_ASSIGNED TASK:_
Task for the records below: count the lines that contain the word "Semantics" and give only that number.

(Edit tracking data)
[Start of section]
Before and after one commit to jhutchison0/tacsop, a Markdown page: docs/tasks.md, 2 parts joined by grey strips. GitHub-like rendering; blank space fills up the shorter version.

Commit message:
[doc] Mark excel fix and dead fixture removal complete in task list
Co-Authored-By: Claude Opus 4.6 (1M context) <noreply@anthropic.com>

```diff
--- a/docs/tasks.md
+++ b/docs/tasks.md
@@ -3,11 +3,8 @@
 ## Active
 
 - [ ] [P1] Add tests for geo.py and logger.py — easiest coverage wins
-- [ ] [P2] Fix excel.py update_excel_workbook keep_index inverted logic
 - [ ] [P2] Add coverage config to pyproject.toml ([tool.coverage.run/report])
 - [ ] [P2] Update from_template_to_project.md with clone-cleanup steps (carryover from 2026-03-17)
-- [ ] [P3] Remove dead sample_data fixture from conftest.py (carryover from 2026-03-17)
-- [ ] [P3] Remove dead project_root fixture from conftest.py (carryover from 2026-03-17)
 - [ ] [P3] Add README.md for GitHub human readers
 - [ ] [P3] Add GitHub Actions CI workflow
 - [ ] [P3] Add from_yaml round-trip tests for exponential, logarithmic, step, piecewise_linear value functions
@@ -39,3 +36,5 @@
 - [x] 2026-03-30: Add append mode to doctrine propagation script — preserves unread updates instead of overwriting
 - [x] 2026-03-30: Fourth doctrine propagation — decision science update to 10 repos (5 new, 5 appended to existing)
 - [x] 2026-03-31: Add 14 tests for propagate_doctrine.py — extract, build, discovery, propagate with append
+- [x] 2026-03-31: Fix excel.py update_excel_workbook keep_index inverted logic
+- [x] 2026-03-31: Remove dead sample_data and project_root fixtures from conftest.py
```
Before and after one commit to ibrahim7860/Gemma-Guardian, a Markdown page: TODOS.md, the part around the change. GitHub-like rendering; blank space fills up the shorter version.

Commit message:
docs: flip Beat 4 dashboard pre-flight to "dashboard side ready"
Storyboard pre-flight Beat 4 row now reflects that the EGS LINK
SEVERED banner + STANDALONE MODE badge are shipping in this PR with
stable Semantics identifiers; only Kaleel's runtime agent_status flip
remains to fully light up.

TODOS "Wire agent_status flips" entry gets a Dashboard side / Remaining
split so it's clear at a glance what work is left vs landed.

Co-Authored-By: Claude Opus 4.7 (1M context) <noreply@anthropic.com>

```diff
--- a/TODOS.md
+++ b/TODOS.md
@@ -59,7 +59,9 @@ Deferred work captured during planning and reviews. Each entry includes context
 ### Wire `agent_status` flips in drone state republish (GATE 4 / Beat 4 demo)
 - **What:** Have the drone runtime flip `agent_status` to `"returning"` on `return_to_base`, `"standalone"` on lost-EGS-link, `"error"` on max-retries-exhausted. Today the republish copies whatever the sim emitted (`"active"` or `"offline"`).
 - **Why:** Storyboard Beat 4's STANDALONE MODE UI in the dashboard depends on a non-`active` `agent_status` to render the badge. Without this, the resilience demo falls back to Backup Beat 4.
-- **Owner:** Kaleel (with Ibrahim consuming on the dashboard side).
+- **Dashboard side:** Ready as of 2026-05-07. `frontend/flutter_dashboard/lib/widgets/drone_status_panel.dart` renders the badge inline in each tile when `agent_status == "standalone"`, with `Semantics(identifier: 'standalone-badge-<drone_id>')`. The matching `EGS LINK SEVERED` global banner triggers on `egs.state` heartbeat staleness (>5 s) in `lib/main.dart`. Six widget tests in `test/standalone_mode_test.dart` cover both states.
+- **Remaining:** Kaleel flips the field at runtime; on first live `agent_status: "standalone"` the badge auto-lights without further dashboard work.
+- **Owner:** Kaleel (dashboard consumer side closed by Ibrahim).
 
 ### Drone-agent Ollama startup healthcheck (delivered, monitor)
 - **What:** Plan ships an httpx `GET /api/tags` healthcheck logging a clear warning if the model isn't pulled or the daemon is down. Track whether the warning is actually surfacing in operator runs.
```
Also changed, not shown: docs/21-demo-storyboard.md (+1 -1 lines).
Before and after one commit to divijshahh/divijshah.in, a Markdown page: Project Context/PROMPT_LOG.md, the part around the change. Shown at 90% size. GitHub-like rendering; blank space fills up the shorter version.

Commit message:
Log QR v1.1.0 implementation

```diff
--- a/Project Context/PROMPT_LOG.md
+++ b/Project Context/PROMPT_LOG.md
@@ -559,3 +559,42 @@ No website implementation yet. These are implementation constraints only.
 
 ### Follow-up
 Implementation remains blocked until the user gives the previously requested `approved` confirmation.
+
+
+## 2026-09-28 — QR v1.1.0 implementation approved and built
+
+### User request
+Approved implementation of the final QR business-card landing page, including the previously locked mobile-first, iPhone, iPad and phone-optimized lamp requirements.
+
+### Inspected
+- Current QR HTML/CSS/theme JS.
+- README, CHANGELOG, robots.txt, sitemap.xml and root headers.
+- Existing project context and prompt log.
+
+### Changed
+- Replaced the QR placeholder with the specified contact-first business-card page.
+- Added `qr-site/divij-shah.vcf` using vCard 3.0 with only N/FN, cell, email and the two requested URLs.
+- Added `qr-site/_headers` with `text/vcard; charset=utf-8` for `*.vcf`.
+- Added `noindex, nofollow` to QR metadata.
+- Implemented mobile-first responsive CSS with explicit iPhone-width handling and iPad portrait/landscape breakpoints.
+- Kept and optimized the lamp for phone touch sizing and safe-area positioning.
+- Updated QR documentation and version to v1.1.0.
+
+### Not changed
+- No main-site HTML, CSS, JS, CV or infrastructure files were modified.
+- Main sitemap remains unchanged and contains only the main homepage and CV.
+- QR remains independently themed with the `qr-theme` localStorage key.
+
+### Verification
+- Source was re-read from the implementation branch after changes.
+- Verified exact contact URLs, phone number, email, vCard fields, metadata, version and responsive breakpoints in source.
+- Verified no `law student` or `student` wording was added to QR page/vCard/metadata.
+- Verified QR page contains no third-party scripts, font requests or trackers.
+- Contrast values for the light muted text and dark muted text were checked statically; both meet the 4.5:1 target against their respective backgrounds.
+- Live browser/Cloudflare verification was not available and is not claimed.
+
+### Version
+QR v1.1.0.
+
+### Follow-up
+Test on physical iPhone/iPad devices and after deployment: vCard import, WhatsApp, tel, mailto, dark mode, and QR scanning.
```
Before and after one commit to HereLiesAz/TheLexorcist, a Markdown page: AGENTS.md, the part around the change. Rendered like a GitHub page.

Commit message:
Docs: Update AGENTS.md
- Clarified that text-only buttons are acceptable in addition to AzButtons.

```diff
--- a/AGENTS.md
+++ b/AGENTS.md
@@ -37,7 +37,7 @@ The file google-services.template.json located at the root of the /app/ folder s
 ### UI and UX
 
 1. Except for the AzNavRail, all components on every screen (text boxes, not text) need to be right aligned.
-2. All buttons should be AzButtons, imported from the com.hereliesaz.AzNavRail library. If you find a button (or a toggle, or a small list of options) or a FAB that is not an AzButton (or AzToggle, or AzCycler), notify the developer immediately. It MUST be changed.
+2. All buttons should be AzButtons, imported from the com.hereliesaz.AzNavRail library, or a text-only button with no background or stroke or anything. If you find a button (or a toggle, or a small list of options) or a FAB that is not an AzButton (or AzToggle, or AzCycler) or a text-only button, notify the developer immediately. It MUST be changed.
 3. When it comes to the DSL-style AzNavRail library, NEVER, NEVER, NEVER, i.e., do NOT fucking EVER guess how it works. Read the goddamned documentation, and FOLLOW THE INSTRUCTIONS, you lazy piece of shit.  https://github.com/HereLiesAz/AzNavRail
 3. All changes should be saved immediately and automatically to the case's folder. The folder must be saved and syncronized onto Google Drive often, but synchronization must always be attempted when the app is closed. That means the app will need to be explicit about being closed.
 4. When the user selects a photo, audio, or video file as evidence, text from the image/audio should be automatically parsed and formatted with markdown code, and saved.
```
[End of section]
_OUTPUT:_
2